**What is required**
From the first record through the last, copy each one exactly.

**Provided material**

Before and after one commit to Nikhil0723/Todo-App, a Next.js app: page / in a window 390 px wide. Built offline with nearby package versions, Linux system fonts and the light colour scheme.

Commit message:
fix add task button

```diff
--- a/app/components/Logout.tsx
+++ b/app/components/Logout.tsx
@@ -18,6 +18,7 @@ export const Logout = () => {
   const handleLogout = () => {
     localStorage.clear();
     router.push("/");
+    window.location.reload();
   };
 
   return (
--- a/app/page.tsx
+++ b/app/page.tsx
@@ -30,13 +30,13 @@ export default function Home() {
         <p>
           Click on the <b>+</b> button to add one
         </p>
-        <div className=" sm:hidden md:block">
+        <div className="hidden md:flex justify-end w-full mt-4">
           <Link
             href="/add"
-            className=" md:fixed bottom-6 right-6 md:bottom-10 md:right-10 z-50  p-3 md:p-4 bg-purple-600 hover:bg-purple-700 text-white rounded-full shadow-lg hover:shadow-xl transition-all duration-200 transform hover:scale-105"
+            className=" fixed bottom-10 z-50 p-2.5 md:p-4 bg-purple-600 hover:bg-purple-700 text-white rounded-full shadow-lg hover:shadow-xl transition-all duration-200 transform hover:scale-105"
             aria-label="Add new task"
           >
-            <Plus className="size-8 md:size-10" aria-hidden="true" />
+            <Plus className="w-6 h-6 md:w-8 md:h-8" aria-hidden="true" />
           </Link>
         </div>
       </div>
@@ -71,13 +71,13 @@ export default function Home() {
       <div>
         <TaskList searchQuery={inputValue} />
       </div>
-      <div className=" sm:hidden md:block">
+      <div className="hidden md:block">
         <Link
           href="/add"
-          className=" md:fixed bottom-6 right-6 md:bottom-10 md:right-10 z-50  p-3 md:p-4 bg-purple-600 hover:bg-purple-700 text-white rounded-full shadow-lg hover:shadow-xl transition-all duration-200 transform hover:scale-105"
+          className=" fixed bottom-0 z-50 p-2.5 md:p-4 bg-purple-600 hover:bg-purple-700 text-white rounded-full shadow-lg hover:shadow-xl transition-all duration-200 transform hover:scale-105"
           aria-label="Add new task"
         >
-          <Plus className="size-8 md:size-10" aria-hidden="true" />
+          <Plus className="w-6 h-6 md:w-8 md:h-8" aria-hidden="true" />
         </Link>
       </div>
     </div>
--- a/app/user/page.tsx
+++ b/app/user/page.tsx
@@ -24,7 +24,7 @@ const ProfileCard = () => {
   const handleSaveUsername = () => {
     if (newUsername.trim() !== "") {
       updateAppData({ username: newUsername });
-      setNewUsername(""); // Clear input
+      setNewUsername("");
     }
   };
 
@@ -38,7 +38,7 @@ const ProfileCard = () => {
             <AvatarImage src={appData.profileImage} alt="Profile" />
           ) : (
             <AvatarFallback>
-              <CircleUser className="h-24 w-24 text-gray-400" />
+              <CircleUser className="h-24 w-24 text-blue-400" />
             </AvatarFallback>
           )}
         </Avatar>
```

**Answer for the task**
Before and after one commit to Nikhil0723/Todo-App, a Next.js app: page / in a window 390 px wide. Built offline with nearby package versions, Linux system fonts and the light colour scheme.

Commit message:
fix add task button

```diff
--- a/app/components/Logout.tsx
+++ b/app/components/Logout.tsx
@@ -18,6 +18,7 @@ export const Logout = () => {
   const handleLogout = () => {
     localStorage.clear();
     router.push("/");
+    window.location.reload();
   };
 
   return (
--- a/app/page.tsx
+++ b/app/page.tsx
@@ -30,13 +30,13 @@ export default function Home() {
         <p>
           Click on the <b>+</b> button to add one
         </p>
-        <div className=" sm:hidden md:block">
+        <div className="hidden md:flex justify-end w-full mt-4">
           <Link
             href="/add"
-            className=" md:fixed bottom-6 right-6 md:bottom-10 md:right-10 z-50  p-3 md:p-4 bg-purple-600 hover:bg-purple-700 text-white rounded-full shadow-lg hover:shadow-xl transition-all duration-200 transform hover:scale-105"
+            className=" fixed bottom-10 z-50 p-2.5 md:p-4 bg-purple-600 hover:bg-purple-700 text-white rounded-full shadow-lg hover:shadow-xl transition-all duration-200 transform hover:scale-105"
             aria-label="Add new task"
           >
-            <Plus className="size-8 md:size-10" aria-hidden="true" />
+            <Plus className="w-6 h-6 md:w-8 md:h-8" aria-hidden="true" />
           </Link>
         </div>
       </div>
@@ -71,13 +71,13 @@ export default function Home() {
       <div>
         <TaskList searchQuery={inputValue} />
       </div>
-      <div className=" sm:hidden md:block">
+      <div className="hidden md:block">
         <Link
           href="/add"
-          className=" md:fixed bottom-6 right-6 md:bottom-10 md:right-10 z-50  p-3 md:p-4 bg-purple-600 hover:bg-purple-700 text-white rounded-full shadow-lg hover:shadow-xl transition-all duration-200 transform hover:scale-105"
+          className=" fixed bottom-0 z-50 p-2.5 md:p-4 bg-purple-600 hover:bg-purple-700 text-white rounded-full shadow-lg hover:shadow-xl transition-all duration-200 transform hover:scale-105"
           aria-label="Add new task"
         >
-          <Plus className="size-8 md:size-10" aria-hidden="true" />
+          <Plus className="w-6 h-6 md:w-8 md:h-8" aria-hidden="true" />
         </Link>
       </div>
     </div>
--- a/app/user/page.tsx
+++ b/app/user/page.tsx
@@ -24,7 +24,7 @@ const ProfileCard = () => {
   const handleSaveUsername = () => {
     if (newUsername.trim() !== "") {
       updateAppData({ username: newUsername });
-      setNewUsername(""); // Clear input
+      setNewUsername("");
     }
   };
 
@@ -38,7 +38,7 @@ const ProfileCard = () => {
             <AvatarImage src={appData.profileImage} alt="Profile" />
           ) : (
             <AvatarFallback>
-              <CircleUser className="h-24 w-24 text-gray-400" />
+              <CircleUser className="h-24 w-24 text-blue-400" />
             </AvatarFallback>
           )}
         </Avatar>
```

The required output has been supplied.